            Concurrent to the lifting of exchange controls in 1992 was the creation of the Bangko Sentral ng Pilipinas (BSP) in 1993 and the Monetary Board as the independent Central Monetary Authority with a mandate for price stability.  The BSP law also resolved the problem of the non-performing assets of the old Central Bank by transferring them to the fiscal accounts.  The very competent economic and financial technocrats on whom the political leaders relied for policy and institutional reforms after the 1986 EDSA revolution were among the first to adopt what is known as inflation targeting in monetary policy.  Independent central banks and inflation targeting were recent developments in banking and monetary policies during that time.  They were the offshoot of policies in the US, the UK, and other industrial countries which succeeded in defeating double-digit inflation through monetary policies and supply side economics.  These have been recently very visible under the Duterte Administration, thanks to the right competent officials at the helm of the BSP and the Department of Finance.

            Summarizing the lessons learned from Philippine economic development experiences over the last 75 years, Dr. Montes refers to the last 34 years or so as a period in which the country undertook wide ranging reforms, many of which were politically difficult.  It was literally a herculean task to shift from an inward-looking strategy, statist intervention and non-price mechanisms to control and shape economic behavior towards a more outward-looking strategy and relying less on government intervention and control of economic outcomes.

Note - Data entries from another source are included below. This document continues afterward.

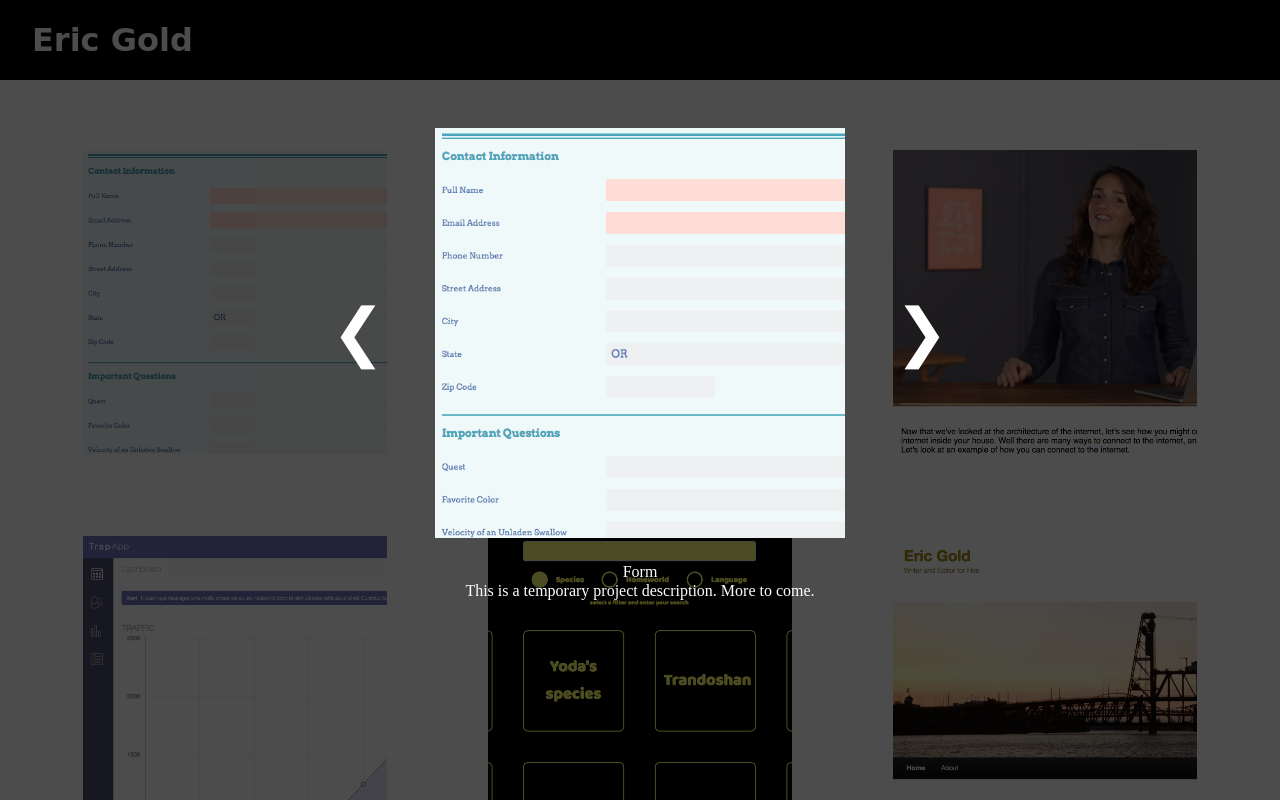
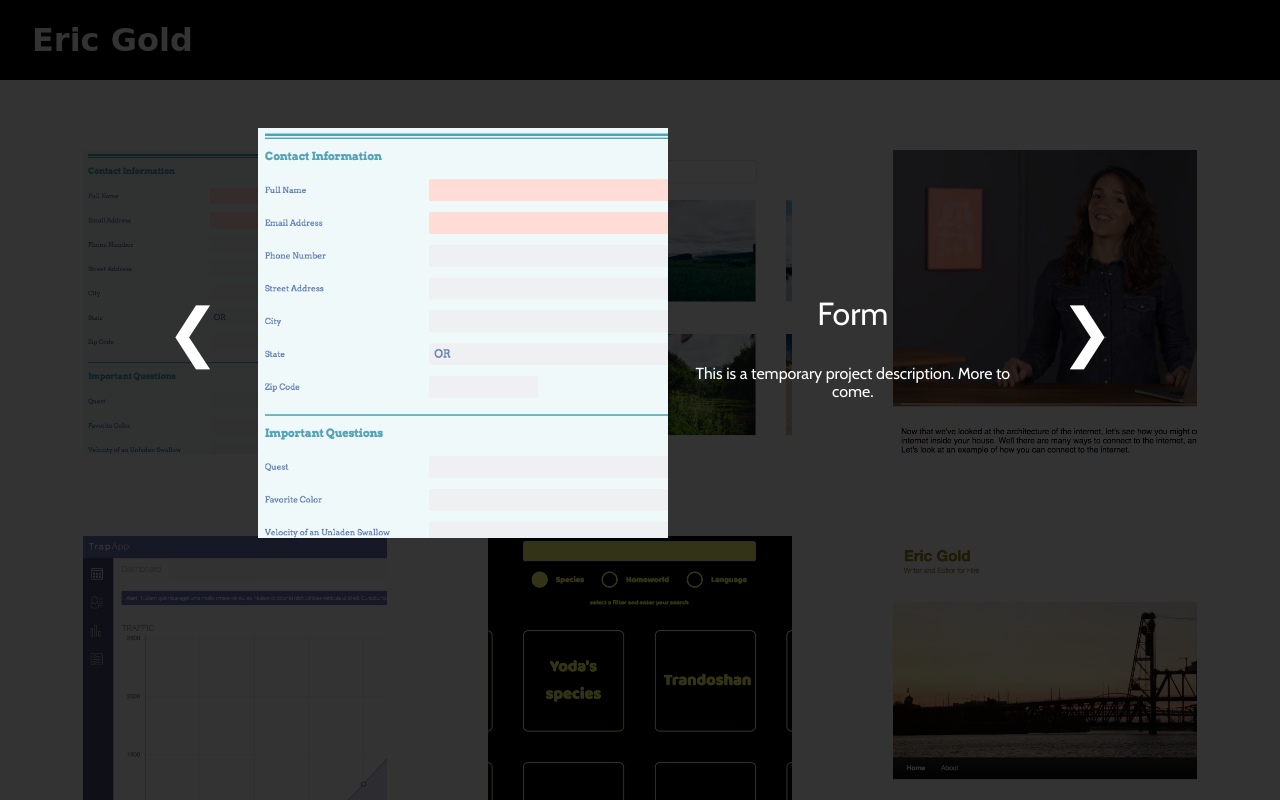
Before and after one commit to ericgold/portfolio, a plain HTML site: page index.html in a window 1280 px wide. Both pictures are taken after a click on the picture 234 px from the left and 302 px from the top of the page. Shown: the top 800 px of the page. Drawn offline with nearby package versions, Linux system fonts and the light colour scheme; a web font is replaced by a local one.

Commit message:
adjusted overlay
added div to overlay to hold project title and descriptions

styled image and div to be side by side in overlay

added Cabin font to project

```diff
--- a/application.js
+++ b/application.js
@@ -1,8 +1,10 @@
 var $overlay = $("<div id='overlay'></div>");
 var $innerOverlay = $("<div id='inner-overlay'></div>");
 var $image = $("<img>");
+
+var $projectText = $("<div id='project-text'></div>");
+
 var $title = $("<p id='title'></p>");
-
 var $description = $("<p id='description'></p>");
 
 var $leftArrow = $("<button class='arrow'>&#10094</button>");
@@ -16,26 +18,31 @@ var $galleryLength = $thumbnails.length;
 //replace with an array of project descriptions
 var imageDescription = "This is a temporary project description. More to come.";
 
+$projectText.append($title);
+$projectText.append($description);
 $overlay.append($innerOverlay);
-$overlay.append($title);
-$overlay.append($description);
+$overlay.append($projectText);
 $("body").append($overlay);
 
-function prepOverlay(thing) {
+function prepOverlay(image, title, description) {
 	// Add left arrow to inner overlay div
 	$innerOverlay.append($leftArrow);
 	// Add media to the overlay
-	$innerOverlay.append(thing);
+	$innerOverlay.append(image);
+	// Add project title and description to the overlay
+	$innerOverlay.append($projectText);
+
 	// Add right arrow to overlay
 	$innerOverlay.append($rightArrow);
 }
 
 function updateImage(imageLocation, imageTitle, imageDescription) {
 	$image.attr("src", imageLocation);
-	prepOverlay($image);
 
 	$title.text(imageTitle);
 	$description.text(imageDescription);
+
+	prepOverlay($image, $title, $description);
 }
 
 function prevNext(prev) {
--- a/index.html
+++ b/index.html
@@ -4,6 +4,7 @@
 		<meta charset="utf-8">
 		<link rel="stylesheet" href="https://cdnjs.cloudflare.com/ajax/libs/normalize/4.1.1/normalize.css">
 		<link href="https://fonts.googleapis.com/css?family=Shrikhand" rel="stylesheet">
+		<link href="https://fonts.googleapis.com/css?family=Cabin" rel="stylesheet">
 		<link href="css/application.css" rel="stylesheet" type="text/css">
 		<meta name="viewport" content="width=device-width, initial-scale=1">
 
--- a/scss/overlay/_index.scss
+++ b/scss/overlay/_index.scss
@@ -1,5 +1,5 @@
 #overlay {
-	background: rgba(0,0,0,0.7);
+	background: rgba(0,0,0,0.8);
 	width: 100%;
 	height: 100%;
 	position: fixed;
@@ -16,12 +16,32 @@
 	justify-content: center;
 	align-items: center;
 	margin: 10% auto 2%;
-
 }
 
 #overlay img {
 	width: 40%;
 	max-width: 600px;
+}
+
+#project-text {
+	display: flex;
+	flex-direction: column;
+	justify-content: space-between;
+	color: white;
+	width: 40%;
+	max-width: 400px;
+	margin: auto auto auto 1em;
+}
+
+#title {
+	font-family: Cabin;
+	font-size: 2em;
+}
+
+#description {
+	font-family: Cabin;
+	font-size: 1em;
+	margin: auto;
 }
 
 .arrow {
@@ -37,13 +57,7 @@
 	outline: none;
 }
 
-#overlay p {
-	color: white;
-	width: 40%;
-	max-width: 400px;
-	margin: auto;
-	//display: block;
-}
+
 
 .hidden {
 	display: none;
```
Also changed, not shown: css/application.css, 1 other file.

            Since 1986, the market-oriented strategies and reliance on market signals have started to inculcate deeper changes in economic behavior and values which contribute to economic transformation from the bottom up, following the principle of subsidiarity.  Filipino citizens who bore the costs of the market-oriented reforms such as higher taxes, deregulated oil prices, flexible exchange rates, etc. have at the same time benefited from higher economic growth, low inflation, and less volatile foreign exchange rates, among other economic benefits.  These beneficiaries of the market-oriented reforms have become strong advocates for continuing reforms along the same path of market-based policies.  In addition to the natural endowments of the Philippines such as the demographic dividend ( a young, growing and English-speaking population; the strategic location at the epicenter of the most dynamic economic region in the world today, the Indo-Pacific region; and the rich natural resources (agricultural, mineral and tourism-oriented resources), the economic and financial institutions that have resulted from the last thirty five or so years of reforms will guarantee at least a 6 to 7% GDP growth rate in the post-pandemic era (replicating the 6 to 7% that was already achieved from 2011 to 2019.   If greater openness to foreign direct investments and good governance will characterize the post-pandemic period, then annual growth rates of 8 to 10% of GDP will be very much within reach during the next decade or so.  For comments, my email address is bernardo.villegas@uap.asia.